Take pie pan out of the fridge and put the pecans in the pie shell. Pour in the filling and place in oven, but immediately reduce heat to 325 degrees. Bake until filling is set and center is slightly jiggly, somewhere between 45 and 60 minutes. Cool pie on a cooling rack for at least and hour and then set in the fridge for at least 3 hours more, but a day would be better. Bring to room temperature before slicing and serving.

Yes, for all my snark about Yankees, this is an amazing pecan pie. Sometimes you just have to try something new and then you love it and it becomes a new tradition.

The Boy always wants this for Thanksgiving and I understand why. It is the real deal.

 

 


No-Roll Butter Pie Crust 

Not sure about how this recipe is going to work. I have my fingers crossed.

1/3 cup unsalted butter
4 Tbs water
1 1/2 cups all-purpose flour
1 Tbs sugar
1/4 tsp salt

Melt butter in the microwave [or brown the butter in a sauce pan].  Let cool slightly. Add  water.

In a large bowl, whisk together flour, sugar, and salt. Make a well in the dry ingredients and pour in butter & water mixture. Mix together but do not over mix. If the dough seems dry, add a little extra water, but do that judicially.

Dump dough into a 9-inch glass pie plate and press until an even layer over bottom and sides of the plate.

Dough can be pre-baked at 350 degrees until golden brown, about 30 minutes, for a no bake filling.

Or in my case refrigerate for 30 minutes and fill with America’s Test Kitchen’s recipe for Old-Fashioned Pecan Pie.


I have found that having experience in clay, which I have in spades, makes making pastry a lot easier. It really is, pretty much, the same thing. You just have to get a feel for it and trust your hands but not necessarily your eyes.  And the more often you do it, making pastry dough, the easier it gets.

Source: Baking Bites

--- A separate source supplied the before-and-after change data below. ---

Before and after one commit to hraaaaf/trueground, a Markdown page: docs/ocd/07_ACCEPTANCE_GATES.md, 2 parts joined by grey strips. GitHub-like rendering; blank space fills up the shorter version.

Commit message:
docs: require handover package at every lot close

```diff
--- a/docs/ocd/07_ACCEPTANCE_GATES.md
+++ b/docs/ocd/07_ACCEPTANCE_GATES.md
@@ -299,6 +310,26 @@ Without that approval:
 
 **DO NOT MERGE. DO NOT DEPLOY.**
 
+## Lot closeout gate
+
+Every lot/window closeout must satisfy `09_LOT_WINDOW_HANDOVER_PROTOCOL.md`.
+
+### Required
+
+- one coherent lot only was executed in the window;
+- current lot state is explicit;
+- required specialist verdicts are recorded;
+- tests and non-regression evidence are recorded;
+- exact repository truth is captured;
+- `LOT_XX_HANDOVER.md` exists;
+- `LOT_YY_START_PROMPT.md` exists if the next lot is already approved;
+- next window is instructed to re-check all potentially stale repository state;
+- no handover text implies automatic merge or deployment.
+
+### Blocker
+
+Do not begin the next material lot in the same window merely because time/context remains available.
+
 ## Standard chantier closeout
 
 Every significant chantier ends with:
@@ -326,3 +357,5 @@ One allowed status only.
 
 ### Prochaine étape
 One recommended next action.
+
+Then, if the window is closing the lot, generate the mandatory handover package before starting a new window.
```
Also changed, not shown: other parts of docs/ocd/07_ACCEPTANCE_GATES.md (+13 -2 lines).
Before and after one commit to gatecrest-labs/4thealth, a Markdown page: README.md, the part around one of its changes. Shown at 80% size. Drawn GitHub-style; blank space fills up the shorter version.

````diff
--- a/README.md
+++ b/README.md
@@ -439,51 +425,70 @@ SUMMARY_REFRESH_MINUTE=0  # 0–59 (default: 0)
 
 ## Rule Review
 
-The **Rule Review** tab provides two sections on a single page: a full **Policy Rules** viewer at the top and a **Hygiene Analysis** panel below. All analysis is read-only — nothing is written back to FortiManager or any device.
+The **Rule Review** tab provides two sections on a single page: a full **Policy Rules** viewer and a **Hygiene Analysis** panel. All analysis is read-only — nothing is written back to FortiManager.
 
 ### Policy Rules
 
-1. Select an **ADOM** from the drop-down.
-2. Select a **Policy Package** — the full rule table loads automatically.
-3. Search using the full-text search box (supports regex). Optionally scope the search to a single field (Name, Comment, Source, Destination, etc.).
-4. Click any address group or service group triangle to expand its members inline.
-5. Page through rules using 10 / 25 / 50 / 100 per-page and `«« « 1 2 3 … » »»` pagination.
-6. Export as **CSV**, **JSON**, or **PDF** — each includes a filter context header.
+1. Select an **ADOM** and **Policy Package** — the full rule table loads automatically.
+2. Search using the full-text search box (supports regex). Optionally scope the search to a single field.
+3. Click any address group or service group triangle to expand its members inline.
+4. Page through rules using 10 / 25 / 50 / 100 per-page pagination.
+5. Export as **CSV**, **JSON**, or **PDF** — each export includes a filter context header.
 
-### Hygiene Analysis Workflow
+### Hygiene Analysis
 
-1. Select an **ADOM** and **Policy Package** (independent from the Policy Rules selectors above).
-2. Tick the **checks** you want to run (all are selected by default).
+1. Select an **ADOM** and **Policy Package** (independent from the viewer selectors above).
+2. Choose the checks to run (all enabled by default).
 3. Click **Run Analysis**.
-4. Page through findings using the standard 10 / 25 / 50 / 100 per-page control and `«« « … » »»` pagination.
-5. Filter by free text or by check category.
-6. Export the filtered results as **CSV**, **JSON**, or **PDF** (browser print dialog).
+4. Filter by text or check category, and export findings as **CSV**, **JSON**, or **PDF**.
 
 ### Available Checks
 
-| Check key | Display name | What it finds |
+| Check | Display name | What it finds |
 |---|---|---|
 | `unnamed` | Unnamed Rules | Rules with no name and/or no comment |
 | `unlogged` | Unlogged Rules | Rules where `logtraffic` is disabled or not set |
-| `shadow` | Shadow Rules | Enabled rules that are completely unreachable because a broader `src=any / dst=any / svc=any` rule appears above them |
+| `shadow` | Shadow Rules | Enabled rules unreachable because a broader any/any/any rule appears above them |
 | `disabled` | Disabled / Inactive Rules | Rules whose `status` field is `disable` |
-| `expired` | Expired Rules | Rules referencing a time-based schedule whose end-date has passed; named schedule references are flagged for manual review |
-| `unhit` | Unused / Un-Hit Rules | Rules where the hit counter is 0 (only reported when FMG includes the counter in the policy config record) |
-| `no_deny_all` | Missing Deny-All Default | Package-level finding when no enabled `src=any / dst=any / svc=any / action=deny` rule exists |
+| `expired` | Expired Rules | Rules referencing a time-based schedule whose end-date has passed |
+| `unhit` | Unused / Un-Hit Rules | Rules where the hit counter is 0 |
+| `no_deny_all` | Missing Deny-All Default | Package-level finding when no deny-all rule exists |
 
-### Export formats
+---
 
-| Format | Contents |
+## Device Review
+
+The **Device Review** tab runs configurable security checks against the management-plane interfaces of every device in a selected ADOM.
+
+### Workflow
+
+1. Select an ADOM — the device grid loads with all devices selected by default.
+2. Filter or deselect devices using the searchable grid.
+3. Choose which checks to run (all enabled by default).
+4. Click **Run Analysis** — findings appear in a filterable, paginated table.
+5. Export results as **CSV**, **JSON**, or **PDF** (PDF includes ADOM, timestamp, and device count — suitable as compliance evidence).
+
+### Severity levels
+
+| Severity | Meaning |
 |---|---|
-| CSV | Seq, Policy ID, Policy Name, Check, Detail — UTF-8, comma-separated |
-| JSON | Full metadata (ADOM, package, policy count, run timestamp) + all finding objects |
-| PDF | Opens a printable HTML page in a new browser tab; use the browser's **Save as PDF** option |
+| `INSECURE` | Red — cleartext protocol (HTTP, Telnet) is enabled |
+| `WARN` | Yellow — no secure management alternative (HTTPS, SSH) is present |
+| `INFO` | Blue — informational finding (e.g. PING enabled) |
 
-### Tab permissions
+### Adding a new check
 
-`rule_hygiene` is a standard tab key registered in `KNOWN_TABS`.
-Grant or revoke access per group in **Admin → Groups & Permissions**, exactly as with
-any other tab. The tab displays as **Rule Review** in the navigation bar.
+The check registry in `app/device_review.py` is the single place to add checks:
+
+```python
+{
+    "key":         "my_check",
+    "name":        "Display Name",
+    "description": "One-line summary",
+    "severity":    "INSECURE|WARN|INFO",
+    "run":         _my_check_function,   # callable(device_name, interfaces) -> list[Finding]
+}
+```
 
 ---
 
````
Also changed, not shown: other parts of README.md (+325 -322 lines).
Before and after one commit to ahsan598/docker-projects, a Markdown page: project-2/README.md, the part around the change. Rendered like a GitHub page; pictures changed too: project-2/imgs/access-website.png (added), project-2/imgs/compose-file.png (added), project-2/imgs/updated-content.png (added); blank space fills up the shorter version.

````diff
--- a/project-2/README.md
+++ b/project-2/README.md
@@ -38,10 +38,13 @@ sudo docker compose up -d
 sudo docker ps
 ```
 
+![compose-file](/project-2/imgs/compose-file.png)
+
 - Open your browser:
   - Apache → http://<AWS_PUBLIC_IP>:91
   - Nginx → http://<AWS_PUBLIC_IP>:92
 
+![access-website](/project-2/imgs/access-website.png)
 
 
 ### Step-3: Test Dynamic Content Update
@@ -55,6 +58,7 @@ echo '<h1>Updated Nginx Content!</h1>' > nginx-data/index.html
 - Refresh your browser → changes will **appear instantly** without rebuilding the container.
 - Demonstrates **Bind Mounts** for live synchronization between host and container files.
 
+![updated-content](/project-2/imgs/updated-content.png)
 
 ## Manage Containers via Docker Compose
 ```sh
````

Well, for all the finger crossing this crust just did not work. And I am not entirely sure why. This is going to bother me for a while, but I will get to the bottom of it. I think David Lebowitz and version of a French press in pie crust that I will give a shot next time. It is all just science after all. Or something like it. Or maybe it just simply is baking and trying new things that sometime work and sometimes do not.